Description of the task: Among the entries below, count the lines with "value" in them and state the total without comment.

*** Material for this task ***

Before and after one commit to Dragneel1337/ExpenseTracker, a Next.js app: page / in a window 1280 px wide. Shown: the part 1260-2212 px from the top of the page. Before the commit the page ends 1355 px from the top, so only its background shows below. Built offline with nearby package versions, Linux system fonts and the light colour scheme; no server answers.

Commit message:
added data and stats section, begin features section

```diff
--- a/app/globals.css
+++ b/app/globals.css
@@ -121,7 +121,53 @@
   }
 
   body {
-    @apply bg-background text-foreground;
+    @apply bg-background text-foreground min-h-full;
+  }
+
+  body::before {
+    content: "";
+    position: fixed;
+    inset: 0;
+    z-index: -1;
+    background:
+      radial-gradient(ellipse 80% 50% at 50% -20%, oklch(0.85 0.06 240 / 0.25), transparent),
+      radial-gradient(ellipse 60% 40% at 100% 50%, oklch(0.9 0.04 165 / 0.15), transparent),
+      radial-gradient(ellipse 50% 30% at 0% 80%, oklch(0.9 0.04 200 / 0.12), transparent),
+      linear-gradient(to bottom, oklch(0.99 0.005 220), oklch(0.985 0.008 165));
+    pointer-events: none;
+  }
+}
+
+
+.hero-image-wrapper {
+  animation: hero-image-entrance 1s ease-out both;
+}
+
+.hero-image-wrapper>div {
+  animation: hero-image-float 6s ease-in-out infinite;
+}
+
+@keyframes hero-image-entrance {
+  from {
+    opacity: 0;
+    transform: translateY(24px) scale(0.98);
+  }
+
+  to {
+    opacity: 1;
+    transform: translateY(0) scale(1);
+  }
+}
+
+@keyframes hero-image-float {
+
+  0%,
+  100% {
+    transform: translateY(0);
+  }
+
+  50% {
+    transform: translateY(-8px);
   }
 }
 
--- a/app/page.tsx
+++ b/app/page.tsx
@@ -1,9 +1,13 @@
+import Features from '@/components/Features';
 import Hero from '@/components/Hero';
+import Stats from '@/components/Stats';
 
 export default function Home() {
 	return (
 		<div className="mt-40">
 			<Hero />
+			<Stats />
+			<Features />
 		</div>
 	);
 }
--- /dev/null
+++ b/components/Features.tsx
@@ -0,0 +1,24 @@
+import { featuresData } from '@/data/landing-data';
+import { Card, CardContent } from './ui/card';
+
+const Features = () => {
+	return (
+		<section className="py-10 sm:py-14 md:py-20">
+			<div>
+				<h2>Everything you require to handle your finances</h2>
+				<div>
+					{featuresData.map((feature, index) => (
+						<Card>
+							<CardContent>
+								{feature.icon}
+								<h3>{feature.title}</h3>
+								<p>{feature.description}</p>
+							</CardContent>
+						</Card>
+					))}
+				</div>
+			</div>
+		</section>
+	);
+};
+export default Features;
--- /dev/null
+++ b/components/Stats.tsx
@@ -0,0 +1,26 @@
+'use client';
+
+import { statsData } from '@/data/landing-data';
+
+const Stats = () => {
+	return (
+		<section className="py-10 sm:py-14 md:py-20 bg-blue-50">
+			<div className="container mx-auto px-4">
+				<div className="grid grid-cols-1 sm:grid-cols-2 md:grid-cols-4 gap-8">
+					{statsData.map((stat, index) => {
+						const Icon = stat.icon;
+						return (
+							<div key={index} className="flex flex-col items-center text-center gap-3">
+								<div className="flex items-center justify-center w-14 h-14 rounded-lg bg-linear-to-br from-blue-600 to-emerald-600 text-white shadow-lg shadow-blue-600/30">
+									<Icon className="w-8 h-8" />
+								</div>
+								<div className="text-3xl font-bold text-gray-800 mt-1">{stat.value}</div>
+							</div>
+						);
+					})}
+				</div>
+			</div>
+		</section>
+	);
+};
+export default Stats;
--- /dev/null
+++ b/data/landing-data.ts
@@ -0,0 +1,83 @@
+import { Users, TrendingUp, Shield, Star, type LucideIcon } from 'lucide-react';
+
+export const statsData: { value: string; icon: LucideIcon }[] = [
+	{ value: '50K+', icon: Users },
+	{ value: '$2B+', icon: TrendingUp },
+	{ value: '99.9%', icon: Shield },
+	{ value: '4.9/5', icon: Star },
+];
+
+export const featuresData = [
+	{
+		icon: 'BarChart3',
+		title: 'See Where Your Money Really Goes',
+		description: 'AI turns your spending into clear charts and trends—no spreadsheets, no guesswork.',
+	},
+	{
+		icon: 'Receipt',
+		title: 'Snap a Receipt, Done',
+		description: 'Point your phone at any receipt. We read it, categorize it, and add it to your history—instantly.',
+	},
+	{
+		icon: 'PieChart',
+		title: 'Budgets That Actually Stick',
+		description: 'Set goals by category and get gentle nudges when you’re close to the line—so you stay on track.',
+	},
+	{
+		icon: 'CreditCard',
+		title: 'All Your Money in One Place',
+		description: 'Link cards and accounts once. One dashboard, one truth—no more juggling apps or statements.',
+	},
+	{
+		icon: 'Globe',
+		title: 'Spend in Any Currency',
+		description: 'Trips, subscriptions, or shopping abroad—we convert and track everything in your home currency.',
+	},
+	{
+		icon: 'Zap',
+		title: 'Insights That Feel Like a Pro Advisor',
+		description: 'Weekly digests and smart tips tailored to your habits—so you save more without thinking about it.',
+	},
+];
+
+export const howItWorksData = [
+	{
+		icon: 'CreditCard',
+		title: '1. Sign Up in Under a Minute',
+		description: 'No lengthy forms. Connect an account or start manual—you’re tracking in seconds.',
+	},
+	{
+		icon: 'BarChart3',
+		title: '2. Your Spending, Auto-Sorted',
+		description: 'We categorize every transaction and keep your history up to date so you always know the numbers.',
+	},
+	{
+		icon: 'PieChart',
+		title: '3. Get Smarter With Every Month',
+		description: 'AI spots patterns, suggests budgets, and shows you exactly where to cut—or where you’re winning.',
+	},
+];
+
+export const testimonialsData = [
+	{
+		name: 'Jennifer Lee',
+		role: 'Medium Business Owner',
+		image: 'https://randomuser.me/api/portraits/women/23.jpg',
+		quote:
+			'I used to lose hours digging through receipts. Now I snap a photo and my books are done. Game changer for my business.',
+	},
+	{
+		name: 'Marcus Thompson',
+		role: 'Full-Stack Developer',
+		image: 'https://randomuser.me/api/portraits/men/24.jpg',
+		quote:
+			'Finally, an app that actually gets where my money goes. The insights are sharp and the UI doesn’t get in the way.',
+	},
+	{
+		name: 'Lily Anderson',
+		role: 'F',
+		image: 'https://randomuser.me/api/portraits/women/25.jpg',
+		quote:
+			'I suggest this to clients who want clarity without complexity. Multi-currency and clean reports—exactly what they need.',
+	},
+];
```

*** End of Material for this task ***

Answer to this task: 6